At just about the halfway point of Lynn Novick and Ken Burns’s monumental documentary on the Vietnam War, an army advisor tells an anecdote that seems to sum up the relationship between the military and computers during the mid-1960s.
“There’s the old apocryphal story that in 1967, they went to the basement of the Pentagon, when the mainframe computers took up the whole basement, and they put on the old punch cards everything you could quantify. Numbers of ships, numbers of tanks, numbers of helicopters, artillery, machine gun, ammo—everything you could quantify,” says James Willbanks, the chair of military history at U.S. Army Command and General Staff College. “They put it in the hopper and said, ‘When will we win in Vietnam?’ They went away on Friday and the thing ground away all weekend. [They] came back on Monday and there was one card in the output tray. And it said, ‘You won in 1965.’”
This is, first and foremost, a joke. But given the emphasis that Secretary of Defense Robert McNamara placed on data and running the number—I began to wonder if there was actually some software that tried to calculate precisely when the United States would win the war. And if it was possible that it once gave such an answer.
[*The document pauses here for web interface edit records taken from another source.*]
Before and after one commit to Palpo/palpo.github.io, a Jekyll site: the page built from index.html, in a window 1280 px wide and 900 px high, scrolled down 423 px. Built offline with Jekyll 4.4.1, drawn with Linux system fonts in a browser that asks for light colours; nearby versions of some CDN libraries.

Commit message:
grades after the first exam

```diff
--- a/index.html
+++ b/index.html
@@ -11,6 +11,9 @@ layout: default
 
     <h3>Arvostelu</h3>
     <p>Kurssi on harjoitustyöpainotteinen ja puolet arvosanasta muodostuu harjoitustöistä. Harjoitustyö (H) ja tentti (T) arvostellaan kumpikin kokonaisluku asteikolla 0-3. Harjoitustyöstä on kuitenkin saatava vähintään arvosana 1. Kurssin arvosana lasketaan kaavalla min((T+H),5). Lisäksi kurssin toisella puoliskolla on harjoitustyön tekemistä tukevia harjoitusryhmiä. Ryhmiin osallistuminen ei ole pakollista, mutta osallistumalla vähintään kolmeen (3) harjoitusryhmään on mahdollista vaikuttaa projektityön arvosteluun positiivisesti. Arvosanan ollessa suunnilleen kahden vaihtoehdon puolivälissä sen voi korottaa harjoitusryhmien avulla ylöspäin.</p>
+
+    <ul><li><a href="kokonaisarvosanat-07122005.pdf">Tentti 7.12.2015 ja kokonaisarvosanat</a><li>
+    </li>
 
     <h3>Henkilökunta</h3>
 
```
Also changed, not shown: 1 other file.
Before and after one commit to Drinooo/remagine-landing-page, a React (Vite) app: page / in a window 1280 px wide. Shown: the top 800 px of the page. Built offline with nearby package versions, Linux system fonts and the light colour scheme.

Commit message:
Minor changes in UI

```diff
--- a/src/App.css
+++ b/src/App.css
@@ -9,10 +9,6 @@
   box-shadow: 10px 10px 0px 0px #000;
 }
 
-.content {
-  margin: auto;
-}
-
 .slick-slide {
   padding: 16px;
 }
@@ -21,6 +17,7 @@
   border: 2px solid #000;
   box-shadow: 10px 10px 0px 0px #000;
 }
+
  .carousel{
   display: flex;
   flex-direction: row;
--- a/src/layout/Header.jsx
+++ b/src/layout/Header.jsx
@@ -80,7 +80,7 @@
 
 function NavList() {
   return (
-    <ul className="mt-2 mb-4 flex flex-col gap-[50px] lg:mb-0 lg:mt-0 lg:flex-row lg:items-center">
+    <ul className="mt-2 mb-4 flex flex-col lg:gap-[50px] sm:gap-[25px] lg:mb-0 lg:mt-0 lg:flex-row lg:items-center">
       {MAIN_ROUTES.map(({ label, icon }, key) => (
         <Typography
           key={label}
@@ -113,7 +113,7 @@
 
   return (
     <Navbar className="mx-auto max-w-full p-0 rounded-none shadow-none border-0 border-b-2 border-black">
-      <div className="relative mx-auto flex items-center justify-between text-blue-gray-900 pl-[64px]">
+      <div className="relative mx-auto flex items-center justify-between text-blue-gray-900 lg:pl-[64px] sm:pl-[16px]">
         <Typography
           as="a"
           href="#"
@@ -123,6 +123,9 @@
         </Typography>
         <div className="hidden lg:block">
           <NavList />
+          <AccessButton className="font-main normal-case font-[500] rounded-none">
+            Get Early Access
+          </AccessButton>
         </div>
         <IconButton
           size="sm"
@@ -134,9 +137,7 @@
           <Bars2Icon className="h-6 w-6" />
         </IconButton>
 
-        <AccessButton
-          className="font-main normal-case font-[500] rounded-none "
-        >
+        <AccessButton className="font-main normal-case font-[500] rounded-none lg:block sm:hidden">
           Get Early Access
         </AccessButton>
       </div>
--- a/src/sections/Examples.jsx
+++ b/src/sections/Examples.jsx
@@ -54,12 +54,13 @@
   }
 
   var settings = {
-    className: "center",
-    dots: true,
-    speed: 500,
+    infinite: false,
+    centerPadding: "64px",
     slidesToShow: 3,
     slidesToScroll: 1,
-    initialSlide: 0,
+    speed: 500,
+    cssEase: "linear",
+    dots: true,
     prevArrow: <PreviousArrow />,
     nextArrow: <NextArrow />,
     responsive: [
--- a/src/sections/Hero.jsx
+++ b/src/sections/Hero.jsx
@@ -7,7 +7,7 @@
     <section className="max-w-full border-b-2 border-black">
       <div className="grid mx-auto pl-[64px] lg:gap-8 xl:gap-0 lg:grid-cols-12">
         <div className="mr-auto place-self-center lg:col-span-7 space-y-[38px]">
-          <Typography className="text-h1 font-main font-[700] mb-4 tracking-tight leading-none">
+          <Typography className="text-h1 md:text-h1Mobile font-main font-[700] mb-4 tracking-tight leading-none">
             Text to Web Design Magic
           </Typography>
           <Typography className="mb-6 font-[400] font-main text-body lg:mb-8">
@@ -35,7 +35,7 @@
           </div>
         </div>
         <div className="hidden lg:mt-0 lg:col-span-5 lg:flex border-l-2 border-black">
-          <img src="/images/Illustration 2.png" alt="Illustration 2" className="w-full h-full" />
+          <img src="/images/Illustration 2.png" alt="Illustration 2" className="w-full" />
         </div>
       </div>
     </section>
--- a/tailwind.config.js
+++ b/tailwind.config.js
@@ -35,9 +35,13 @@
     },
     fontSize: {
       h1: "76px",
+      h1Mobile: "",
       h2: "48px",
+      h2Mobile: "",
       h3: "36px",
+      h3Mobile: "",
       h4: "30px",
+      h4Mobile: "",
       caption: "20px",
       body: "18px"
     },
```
When the Nixon Administration took over in 1969 all the data on North Vietnam and on the United States was fed into a Pentagon computer—population, gross national product, manufacturing capability, number of tanks, ships, and aircraft, size of the armed forces, and the like. The computer was then asked, “When will we win?” It took only a moment to give the answer: “You won in 1964!”
He said “the bitter little story” circulated “during the closing days of the Vietnam War.” It made the point that there “was more to war, even limited war, than those things that could be measured, quantified, and computerized.”
There’s no doubt that Vietnam was quantified in new ways. McNamara had brought what a historian called “computer-based quantitative business-analysis techniques” that “offered new and ingenious procedures for the collection, manipulation, and analysis of military data.”
In practice, this meant creating vast amounts of data, which had to be sent to computing centers and entered on punch cards. One massive program was the Hamlet Evaluation System, which sought to quantify how the American program of “pacification” was proceeding by surveying 12,000 villages in the Vietnamese countryside. “Every month, the HES produced approximately 90,000 pages of data and reports,” a RAND report found. “This means that over the course of just four of the years in which the system was fully functional, it produced more than 4.3 million pages of information.”
Once a baseline was established, decision makers could see progress. And they wanted to see progress, which created pressure on data gatherers to paint a rosy picture of the portrait on the ground. The slippage between reality and the model of reality based on data became one of the key themes of the war.
“The crucial factors were always the intentions of Hanoi, the will of the Viet Cong, the state of South Vietnamese politics, and the loyalties of the peasants. Not only were we deeply ignorant of these factors, but because they could never be reduced to charts and calculations, no serious effort was made to explore them,” wrote Richard N. Goodwin, a speechwriter for Presidents Kennedy and Johnson. “No expert on Vietnamese culture sat at the conference table. Intoxicated by charts and computers, the Pentagon and war games, we have been publicly relying on and calculating the incalculable.”
All of which the “apocryphal story” condenses into a biting joke.
But was there actually a computer somewhere in the Pentagon that was cranking out “When will we win the war?” calculations?
On October 27, 1967, The Wall Street Journal ran an un-bylined blurb from its Washington, D.C., bureau on the front page talking about a “victory index.”
U.S. strategists seek a “victory index” to measure progress in the Vietnam War. They want a single statistic reflecting enemy infiltration, casualties, recruiting, hamlets pacified, roads cleared. Top U.S. intelligence officials, in a recent secret huddle, couldn’t work out an index; they get orders to keep trying.
Now, a victory index is not quite a computer program you can ask “When will we win the war?” But it’s pretty close! A chart could be plotted. Projections could be made from current progress to future ultimate success. At the very least, we can say that officials tried to build a system that could be the kernel of truth at the center of a certainly embellished story.
And it doesn’t seem out of the question that the specific error—showing the United States had already won—could have actually occurred. As the intelligence officials tried different models to make sense of all their numbers, it certainly seems possible that some statistical runs would, in fact, return the result that the peak of the victory index had already occurred. That the war had been won.
In a world besotted by data, the apocryphal story about the Pentagon computers reminds us that the model is not the world, and that ignoring that reality can have terrible consequences.